- WORK REQUEST:
Copy every line of the data in which the word "include" occurs.

++++++++

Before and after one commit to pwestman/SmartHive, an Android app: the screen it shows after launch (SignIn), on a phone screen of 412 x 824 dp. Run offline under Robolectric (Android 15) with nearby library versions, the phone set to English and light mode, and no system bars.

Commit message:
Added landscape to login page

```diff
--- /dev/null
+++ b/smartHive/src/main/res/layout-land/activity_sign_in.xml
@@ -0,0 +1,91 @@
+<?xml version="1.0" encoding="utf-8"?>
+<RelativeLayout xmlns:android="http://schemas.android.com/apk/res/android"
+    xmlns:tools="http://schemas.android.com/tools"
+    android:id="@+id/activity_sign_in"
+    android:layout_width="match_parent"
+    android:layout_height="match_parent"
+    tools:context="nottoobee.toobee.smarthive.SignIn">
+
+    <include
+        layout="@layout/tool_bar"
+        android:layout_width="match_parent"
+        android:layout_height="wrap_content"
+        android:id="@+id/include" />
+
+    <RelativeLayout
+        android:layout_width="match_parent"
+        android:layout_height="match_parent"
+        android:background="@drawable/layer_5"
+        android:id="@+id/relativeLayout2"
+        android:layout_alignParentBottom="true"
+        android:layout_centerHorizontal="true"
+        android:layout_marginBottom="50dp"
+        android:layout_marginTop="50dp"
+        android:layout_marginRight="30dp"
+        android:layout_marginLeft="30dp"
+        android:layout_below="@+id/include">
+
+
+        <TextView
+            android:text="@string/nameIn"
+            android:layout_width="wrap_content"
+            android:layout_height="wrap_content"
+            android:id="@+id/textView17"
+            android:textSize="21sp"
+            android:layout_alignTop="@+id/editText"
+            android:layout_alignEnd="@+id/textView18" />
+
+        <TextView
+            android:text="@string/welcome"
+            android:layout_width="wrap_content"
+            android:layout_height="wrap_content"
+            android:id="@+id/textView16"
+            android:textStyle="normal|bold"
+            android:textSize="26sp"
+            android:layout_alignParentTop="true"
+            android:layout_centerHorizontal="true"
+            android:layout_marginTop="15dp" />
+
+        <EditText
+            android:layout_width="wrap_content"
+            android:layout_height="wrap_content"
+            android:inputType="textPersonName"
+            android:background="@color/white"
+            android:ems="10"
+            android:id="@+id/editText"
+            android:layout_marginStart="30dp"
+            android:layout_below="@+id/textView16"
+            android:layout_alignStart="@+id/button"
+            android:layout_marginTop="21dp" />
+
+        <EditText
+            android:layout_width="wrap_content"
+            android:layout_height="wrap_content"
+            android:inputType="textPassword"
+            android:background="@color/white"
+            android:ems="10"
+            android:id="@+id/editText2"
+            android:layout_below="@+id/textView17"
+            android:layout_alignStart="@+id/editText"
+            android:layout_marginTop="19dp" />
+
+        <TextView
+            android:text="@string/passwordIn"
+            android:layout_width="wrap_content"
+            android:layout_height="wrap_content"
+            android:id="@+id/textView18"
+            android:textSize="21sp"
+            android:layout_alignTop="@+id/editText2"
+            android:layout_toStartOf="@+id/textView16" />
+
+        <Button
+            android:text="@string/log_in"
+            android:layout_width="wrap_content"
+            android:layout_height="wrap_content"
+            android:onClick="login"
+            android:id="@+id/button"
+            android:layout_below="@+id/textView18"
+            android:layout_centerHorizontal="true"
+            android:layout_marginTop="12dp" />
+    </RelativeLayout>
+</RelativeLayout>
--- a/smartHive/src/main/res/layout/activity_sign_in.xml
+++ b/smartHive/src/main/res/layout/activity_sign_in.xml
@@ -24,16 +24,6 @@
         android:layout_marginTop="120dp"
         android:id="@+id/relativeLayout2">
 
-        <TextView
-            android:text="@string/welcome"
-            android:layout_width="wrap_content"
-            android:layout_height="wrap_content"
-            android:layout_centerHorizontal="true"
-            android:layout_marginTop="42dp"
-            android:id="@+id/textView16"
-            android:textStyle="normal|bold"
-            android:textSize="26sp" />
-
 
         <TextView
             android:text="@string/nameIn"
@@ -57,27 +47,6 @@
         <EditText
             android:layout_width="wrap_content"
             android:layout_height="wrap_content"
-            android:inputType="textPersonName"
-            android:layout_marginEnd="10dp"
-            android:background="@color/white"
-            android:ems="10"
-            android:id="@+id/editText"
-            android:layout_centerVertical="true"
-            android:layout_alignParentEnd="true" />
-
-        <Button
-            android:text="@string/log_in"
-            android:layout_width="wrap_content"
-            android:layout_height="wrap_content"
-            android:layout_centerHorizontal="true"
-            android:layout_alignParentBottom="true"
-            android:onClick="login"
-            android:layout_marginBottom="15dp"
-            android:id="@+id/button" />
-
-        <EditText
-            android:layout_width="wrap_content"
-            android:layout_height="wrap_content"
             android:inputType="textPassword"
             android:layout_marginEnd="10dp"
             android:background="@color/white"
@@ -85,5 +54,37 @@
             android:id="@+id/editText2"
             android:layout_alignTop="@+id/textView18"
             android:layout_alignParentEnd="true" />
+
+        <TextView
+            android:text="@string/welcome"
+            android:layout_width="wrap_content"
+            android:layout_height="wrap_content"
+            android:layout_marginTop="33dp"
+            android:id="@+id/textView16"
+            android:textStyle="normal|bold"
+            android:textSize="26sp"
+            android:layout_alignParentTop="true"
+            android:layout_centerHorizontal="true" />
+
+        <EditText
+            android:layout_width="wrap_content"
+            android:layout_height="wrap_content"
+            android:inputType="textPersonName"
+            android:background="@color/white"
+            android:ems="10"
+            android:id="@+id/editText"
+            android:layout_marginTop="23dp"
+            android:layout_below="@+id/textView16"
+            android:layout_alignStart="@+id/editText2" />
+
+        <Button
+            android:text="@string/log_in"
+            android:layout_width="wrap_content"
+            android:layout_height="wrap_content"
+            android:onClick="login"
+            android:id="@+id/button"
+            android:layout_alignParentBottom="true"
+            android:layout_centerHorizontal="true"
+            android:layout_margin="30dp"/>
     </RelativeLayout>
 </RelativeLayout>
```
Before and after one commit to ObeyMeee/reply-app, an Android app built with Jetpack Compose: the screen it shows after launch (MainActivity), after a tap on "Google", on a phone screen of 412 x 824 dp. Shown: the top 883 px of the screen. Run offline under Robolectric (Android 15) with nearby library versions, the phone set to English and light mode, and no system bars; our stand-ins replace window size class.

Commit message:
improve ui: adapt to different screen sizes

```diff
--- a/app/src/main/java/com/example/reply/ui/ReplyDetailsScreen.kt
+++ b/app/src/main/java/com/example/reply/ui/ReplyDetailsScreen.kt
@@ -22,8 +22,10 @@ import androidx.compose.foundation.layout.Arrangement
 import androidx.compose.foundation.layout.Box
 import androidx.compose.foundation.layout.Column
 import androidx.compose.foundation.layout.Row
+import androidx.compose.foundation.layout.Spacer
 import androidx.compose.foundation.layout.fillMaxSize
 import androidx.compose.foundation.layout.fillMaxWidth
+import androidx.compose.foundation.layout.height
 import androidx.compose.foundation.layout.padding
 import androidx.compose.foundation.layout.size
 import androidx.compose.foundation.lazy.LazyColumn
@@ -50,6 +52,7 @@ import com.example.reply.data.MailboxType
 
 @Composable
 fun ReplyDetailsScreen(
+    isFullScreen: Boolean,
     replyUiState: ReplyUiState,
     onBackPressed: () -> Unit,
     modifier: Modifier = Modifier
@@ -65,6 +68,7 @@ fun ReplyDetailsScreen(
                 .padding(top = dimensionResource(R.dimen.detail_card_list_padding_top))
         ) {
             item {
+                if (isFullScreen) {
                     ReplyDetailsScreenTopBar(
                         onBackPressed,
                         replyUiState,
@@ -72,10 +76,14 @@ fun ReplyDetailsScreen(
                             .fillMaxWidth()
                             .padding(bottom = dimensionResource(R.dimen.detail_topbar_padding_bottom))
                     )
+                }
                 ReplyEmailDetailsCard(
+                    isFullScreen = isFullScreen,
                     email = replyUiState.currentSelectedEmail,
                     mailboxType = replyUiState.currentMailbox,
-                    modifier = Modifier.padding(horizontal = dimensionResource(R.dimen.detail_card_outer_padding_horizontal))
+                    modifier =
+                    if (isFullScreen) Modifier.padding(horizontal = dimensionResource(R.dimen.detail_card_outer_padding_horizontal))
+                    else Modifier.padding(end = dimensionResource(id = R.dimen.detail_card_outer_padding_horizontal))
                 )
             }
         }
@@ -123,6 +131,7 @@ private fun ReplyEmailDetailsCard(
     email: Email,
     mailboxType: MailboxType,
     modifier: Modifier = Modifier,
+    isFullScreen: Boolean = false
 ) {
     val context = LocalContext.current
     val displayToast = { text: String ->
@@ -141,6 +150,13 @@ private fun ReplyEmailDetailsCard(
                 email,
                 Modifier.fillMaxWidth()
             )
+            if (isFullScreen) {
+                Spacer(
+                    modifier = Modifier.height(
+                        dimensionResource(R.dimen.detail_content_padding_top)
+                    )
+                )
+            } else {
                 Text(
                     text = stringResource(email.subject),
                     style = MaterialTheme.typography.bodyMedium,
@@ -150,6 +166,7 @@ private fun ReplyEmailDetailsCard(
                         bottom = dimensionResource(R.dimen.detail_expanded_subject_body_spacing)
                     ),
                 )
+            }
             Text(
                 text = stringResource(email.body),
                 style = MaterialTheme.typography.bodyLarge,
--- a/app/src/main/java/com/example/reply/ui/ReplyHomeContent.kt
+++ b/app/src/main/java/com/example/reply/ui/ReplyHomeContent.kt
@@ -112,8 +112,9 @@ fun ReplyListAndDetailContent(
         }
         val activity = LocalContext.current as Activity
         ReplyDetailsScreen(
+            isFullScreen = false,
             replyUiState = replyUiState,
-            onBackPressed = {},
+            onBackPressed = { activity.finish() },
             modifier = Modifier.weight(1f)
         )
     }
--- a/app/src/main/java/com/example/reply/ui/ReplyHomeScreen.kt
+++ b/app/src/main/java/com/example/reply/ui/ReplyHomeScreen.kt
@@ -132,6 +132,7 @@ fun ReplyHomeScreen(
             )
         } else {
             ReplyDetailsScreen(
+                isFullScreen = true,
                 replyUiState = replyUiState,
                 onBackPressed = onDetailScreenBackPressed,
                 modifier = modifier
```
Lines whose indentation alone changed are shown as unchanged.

++++++++

- TASK OUTPUT:
+    <include
+        android:id="@+id/include" />
+        android:layout_below="@+id/include">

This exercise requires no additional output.